    As a matter of interest how do you accuse someone of something without calling them on it?

    1.) You were engaged in all those alleged counter-examples before the post to which I was responding in which you laid out your form of his argument.

    2.) “You accused him of a non sequitur” was a figure of speech. Apparently you weren’t aware of the non sequitur until I pointed it out to you.

  117. 117
    Mung says:

    : Moral Experience

    Philosophers who reflect on our moral experience see no more reason to distrust that moral experience than the experience of our five senses. My senses are not infallible, but that doesn’t lead me to think that there is no external world around me. Similarly, in the absence of some reason to distrust my moral experience, I should accept what it tells me, namely, that some things are objectively good or evil, right or wrong.

    Most of us would agree that in moral experience we do apprehend objective values and duties. … Most of us recognize that sexual abuse of another person is wrong. Actions like rape, torture and child abuse aren’t just socially unacceptable behavior – they’re moral abominations. By the same token love, generosity, and self-sacrifice are really good. People who fail to see this are just handicapped, the moral equivalent of someone who is physically blind, and there’s no reason to let their impairment call into question what we see clearly.

    On Guard, pp. 140-141

    Love that last sentence.

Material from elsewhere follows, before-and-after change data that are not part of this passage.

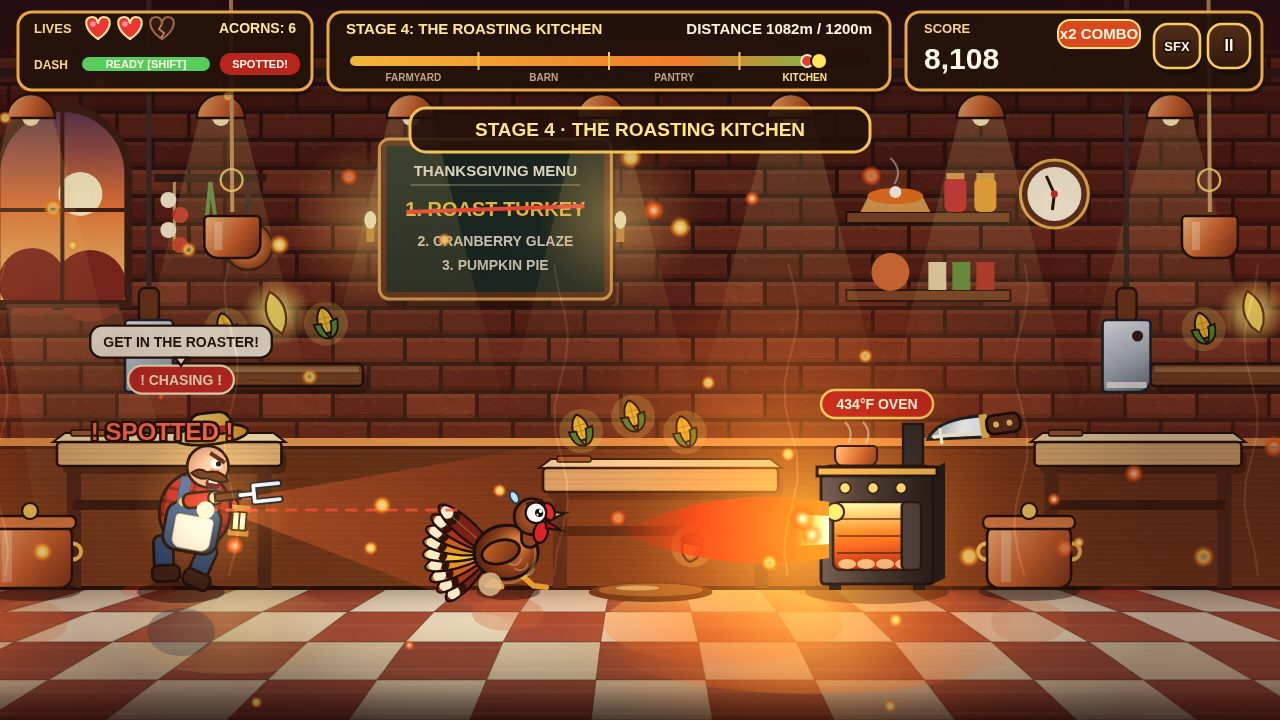
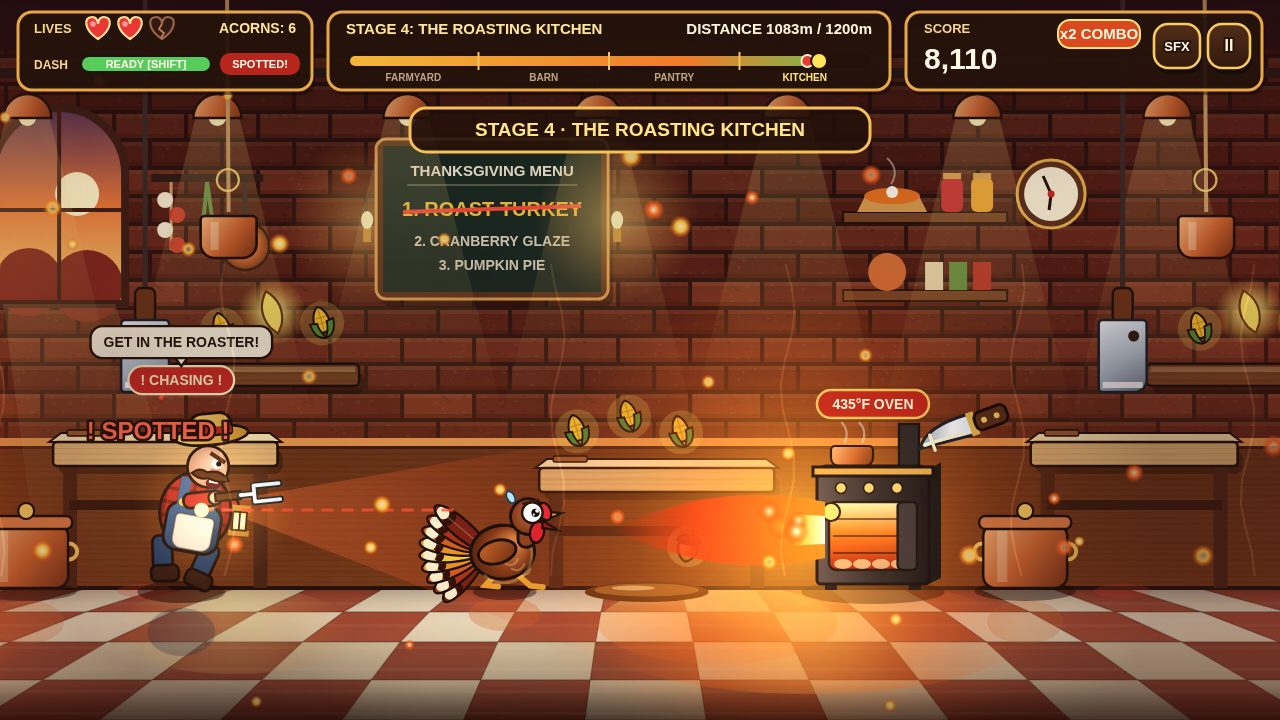
Defense round 2: barn break-out staging (turkey visible mid-dash, farmer chasing, knife in flight), kitchen knife in flight; fresh screenshots

diff --git a/game/src/shots.js b/game/src/shots.js
@@ -61,20 +61,26 @@ function setupKitchen(state, startNewRun) {
   frameCamera(state);
 }
 
-// Barn stealth: Pippin hidden in a pumpkin while Barnaby searches the bay,
-// oven preheating nearby, volley knife inbound — the ghost-evade beat.
+// Barn stealth break-out: Pippin bursts out of the hay bale mid-dash while
+// Barnaby searches the bay, oven preheating nearby, volley knife inbound —
+// the hiding beat AND the run beat in one frame, with the turkey visible
+// (the old staging hid the turkey inside the bale, so the judge's small
+// contact sheet showed only a pair of eyes where the hero should be).
 function setupBarn(state, startNewRun, input) {
   startNewRun(state, 1);
   const { turkey: t, farmer: f, course, stats } = state;
   t.x = 300 * PIXELS_PER_METER + 2400; t.y = GROUND_Y;
   let spot = null;
   for (const s of course.hidingSpots) if (s.stageIndex === 1 && Math.abs(s.x - t.x) < 900) { spot = s; break; }
-  if (spot) { t.hidden = true; t.hideSpot = spot; spot.occupied = true; t.x = spot.x + spot.w * 0.5; input?.setForceHideHeld(true); }
-  Object.assign(t, { lives: 2, acorns: 6 });
+  // Burst out of cover: turkey just right of the bale, mid-stride, feathers flying.
+  if (spot) t.x = spot.x + spot.w + 26;
+  Object.assign(t, { lives: 2, acorns: 6, vx: 260, runCycle: 1.0, panicLevel: 0.9 });
+  state.particles.spawnFeatherBurst(t.x - 30, t.y - 70, 10, 1);
+  state.particles.spawnDustPuff(t.x, GROUND_Y, 1, 6);
   Object.assign(stats, { score: 4020, combo: 3, comboTimer: 4.8 });
   Object.assign(f, { x: t.x - 420, state: 'search', stateTimer: 3.4, searchTargetX: t.x + 40, facing: 1, speech: 'HERE, TURKEY-TURKEY...', speechTimer: 9 });
   freezeHazardsForShot(course, t.x, true);
-  spawnCarvingKnife(course, t.x + 560, GROUND_Y - 200, -380, -20, 'volley');
+  spawnCarvingKnife(course, t.x + 400, GROUND_Y - 200, -380, -20, 'volley');
   state.stageBannerText = 'STAGE 2 · HARVEST BARN'; state.stageBannerTimer = 2.4;
   settleTeleport(state, 1);
   frameCamera(state);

  118. 118
    Mark Frank says:

    Most of us would agree that in moral experience we do apprehend objective values and duties. …

    Rubbish. Almost everyone I talks to recognises that ethical views are in the end subjective (albeit important) and that you cannot deduce values from facts.

    Most of us recognize that sexual abuse of another person is wrong.

    Completely true. WLC’s problem is that he is too blinkered to see the difference.

     

  119. 119
    kairosfocus says:

    Re MF: Apparently he will not acknowledge the implications of subjectivism, as in might and manipulation make ‘right.’ This is of course yet another well why not have the cake and eat it error. KF

Leave a Reply